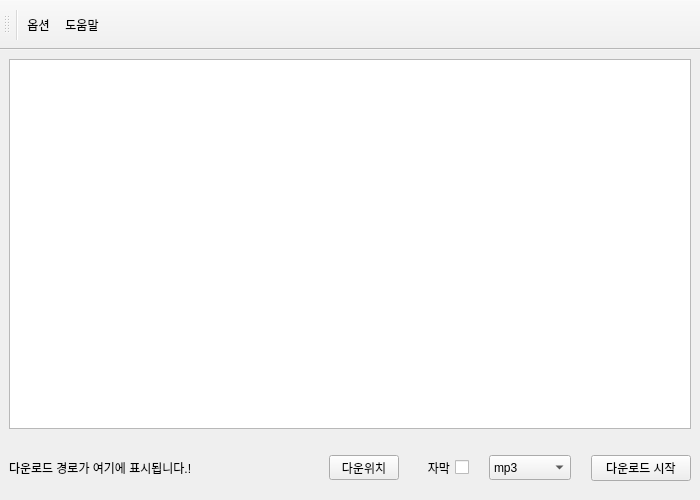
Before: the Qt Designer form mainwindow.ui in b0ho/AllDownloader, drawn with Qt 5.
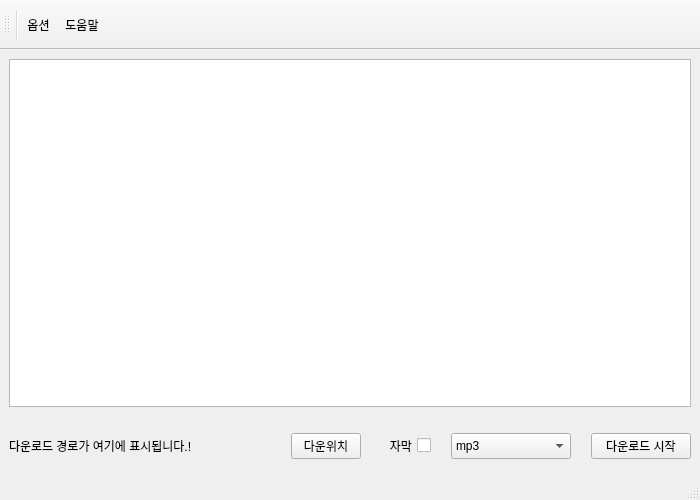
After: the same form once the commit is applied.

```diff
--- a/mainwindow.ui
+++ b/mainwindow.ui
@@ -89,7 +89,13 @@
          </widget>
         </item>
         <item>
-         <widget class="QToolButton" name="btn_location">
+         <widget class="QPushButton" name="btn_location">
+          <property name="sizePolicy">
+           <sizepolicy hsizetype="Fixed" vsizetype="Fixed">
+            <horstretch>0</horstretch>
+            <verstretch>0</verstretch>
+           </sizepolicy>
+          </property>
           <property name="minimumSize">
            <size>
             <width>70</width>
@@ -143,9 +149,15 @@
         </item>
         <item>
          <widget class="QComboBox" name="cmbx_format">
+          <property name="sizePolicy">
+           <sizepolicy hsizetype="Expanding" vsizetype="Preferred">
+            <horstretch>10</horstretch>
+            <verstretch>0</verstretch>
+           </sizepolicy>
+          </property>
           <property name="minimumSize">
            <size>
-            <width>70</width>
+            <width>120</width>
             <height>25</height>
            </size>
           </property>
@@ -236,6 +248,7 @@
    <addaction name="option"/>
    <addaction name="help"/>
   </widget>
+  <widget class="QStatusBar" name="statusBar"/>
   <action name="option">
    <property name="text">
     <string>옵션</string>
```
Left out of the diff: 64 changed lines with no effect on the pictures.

==

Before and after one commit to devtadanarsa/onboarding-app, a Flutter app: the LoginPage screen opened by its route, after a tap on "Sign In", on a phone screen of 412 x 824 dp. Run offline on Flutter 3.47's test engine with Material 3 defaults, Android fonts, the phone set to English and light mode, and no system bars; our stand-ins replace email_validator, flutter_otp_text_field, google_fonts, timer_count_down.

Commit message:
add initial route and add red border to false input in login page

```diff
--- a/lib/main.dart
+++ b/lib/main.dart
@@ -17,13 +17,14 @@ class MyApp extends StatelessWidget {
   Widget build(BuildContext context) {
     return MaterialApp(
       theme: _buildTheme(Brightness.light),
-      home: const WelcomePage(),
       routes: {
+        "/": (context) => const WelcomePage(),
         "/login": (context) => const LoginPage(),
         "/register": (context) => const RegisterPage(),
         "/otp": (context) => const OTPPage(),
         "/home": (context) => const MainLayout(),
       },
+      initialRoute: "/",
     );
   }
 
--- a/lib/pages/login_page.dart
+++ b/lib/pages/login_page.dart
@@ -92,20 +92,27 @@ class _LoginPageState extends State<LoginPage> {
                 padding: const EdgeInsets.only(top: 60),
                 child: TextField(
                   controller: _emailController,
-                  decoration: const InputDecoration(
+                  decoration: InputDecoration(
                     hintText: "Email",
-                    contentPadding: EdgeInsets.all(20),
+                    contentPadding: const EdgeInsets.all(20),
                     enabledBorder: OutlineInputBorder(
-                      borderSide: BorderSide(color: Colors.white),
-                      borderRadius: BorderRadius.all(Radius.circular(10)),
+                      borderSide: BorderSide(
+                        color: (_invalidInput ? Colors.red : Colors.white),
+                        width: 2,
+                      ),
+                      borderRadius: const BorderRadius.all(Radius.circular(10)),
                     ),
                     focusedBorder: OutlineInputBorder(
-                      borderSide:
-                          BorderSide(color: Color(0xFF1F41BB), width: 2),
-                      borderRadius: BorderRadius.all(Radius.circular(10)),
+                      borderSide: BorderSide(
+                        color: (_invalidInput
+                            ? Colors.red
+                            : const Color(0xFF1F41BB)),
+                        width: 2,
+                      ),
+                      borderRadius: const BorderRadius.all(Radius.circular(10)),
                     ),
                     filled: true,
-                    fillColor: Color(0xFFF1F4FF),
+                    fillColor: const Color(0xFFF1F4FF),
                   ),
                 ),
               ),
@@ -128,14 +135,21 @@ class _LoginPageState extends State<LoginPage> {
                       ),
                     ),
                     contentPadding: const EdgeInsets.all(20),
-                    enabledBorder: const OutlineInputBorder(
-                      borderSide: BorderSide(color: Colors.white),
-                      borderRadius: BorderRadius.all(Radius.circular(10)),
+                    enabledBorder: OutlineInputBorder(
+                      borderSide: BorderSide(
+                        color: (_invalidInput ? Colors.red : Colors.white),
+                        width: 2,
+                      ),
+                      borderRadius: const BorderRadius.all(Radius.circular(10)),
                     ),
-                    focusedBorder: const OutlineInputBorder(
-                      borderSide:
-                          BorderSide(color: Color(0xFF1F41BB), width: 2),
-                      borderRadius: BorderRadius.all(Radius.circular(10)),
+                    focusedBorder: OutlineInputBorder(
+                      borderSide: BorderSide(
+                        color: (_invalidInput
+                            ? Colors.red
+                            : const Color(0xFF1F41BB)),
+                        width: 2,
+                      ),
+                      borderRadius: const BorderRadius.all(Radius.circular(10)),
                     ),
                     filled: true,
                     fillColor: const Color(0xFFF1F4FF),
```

...

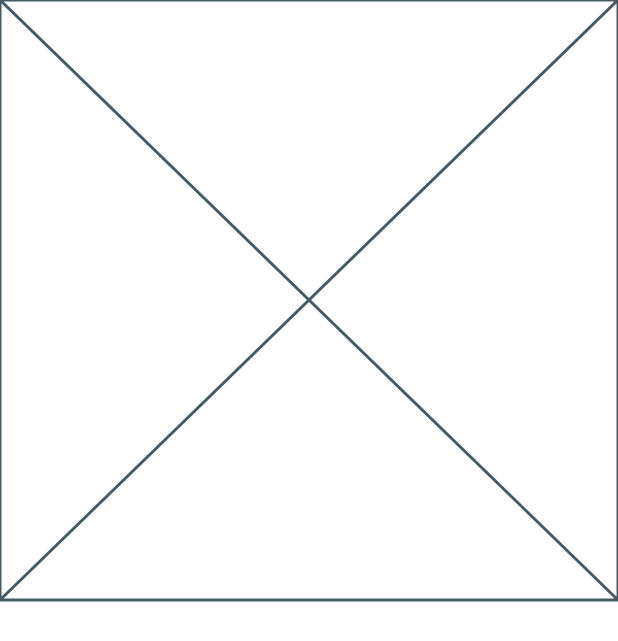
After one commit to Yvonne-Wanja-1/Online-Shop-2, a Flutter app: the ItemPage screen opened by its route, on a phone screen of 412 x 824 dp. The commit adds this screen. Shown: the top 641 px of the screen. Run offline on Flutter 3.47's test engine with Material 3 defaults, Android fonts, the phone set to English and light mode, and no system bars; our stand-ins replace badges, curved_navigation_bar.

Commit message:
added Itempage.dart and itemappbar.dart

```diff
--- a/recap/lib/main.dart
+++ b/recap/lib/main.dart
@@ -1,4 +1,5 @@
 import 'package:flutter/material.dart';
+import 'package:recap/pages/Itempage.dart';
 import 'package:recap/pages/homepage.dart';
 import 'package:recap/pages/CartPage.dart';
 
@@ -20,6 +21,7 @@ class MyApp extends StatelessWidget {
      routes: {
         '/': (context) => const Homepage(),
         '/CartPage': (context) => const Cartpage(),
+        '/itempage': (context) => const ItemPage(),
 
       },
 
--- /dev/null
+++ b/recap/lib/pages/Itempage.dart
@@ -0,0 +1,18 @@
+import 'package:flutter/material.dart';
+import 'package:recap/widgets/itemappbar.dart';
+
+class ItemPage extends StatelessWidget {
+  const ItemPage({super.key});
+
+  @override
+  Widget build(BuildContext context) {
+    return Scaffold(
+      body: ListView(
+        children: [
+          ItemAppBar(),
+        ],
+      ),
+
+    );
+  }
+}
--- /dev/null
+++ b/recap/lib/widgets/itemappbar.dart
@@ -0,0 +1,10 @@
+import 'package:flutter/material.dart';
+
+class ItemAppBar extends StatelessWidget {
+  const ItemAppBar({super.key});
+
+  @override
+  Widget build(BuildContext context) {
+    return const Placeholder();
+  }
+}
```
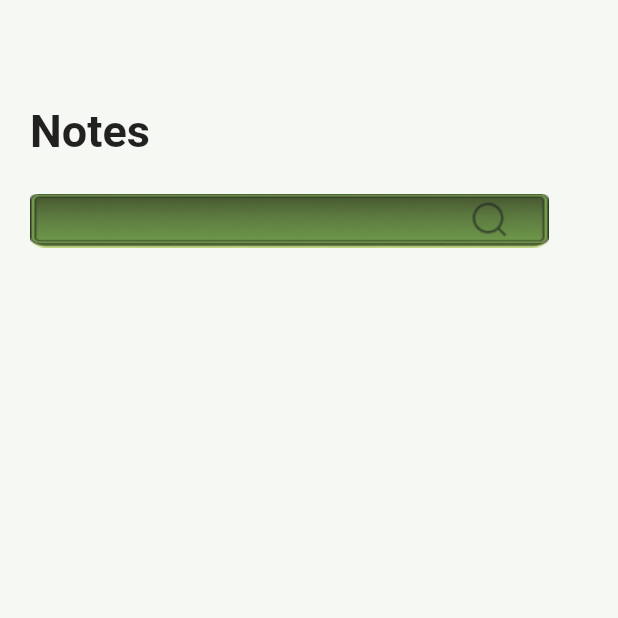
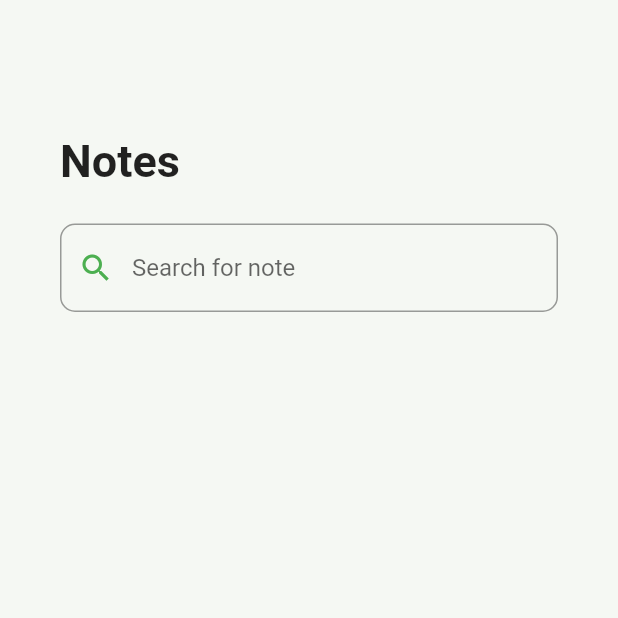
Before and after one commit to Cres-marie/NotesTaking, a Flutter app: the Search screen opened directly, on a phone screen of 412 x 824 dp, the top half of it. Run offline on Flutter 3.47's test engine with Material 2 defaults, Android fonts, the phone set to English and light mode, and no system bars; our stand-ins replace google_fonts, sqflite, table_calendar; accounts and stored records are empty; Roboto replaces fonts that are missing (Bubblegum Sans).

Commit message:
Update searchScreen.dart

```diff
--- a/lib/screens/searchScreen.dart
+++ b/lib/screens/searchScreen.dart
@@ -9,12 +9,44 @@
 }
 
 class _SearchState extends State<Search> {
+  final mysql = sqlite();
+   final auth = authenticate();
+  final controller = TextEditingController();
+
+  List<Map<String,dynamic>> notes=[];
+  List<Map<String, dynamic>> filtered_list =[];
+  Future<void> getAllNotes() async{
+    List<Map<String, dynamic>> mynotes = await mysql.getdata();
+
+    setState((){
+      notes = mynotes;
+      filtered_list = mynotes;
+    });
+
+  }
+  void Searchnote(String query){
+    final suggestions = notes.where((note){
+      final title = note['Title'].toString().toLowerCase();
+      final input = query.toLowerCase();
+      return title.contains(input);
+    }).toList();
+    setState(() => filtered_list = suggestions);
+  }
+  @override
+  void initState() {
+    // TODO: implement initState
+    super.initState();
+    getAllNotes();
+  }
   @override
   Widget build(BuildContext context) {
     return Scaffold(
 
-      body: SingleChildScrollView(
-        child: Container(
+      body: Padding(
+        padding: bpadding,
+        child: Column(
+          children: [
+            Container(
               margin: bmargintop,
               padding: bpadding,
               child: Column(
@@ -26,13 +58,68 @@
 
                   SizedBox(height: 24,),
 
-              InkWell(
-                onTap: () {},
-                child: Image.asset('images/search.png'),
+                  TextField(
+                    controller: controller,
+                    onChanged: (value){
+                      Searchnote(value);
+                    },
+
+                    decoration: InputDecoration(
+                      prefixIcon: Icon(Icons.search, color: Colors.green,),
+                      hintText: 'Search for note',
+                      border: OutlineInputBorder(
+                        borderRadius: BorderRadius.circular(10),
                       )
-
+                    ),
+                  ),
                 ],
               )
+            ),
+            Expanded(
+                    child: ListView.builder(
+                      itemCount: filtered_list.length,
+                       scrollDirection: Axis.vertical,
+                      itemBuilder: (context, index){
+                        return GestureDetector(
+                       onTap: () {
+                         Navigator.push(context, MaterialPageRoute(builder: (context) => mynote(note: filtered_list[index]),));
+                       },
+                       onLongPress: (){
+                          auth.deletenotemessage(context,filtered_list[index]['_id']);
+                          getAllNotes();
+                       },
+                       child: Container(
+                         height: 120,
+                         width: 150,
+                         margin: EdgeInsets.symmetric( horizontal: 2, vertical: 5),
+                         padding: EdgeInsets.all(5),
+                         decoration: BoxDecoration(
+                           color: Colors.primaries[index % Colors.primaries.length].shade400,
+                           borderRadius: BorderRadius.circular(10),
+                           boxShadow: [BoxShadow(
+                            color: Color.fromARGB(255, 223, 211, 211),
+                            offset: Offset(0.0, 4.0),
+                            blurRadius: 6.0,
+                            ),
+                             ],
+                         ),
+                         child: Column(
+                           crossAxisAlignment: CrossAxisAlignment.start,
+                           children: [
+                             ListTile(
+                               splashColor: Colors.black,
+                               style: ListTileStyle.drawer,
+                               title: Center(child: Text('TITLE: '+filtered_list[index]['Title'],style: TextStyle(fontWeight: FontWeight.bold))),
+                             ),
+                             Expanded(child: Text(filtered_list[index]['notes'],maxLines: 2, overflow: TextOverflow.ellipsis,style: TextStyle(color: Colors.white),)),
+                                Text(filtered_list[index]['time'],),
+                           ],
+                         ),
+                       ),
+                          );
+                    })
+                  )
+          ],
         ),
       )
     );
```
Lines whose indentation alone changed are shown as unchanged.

TASK INSTRUCTIONS = Using the entries above, return each line in which the word "final" occurs.

WRITTEN ANSWER =
+  final mysql = sqlite();
+   final auth = authenticate();
+  final controller = TextEditingController();
+    final suggestions = notes.where((note){
+      final title = note['Title'].toString().toLowerCase();
+      final input = query.toLowerCase();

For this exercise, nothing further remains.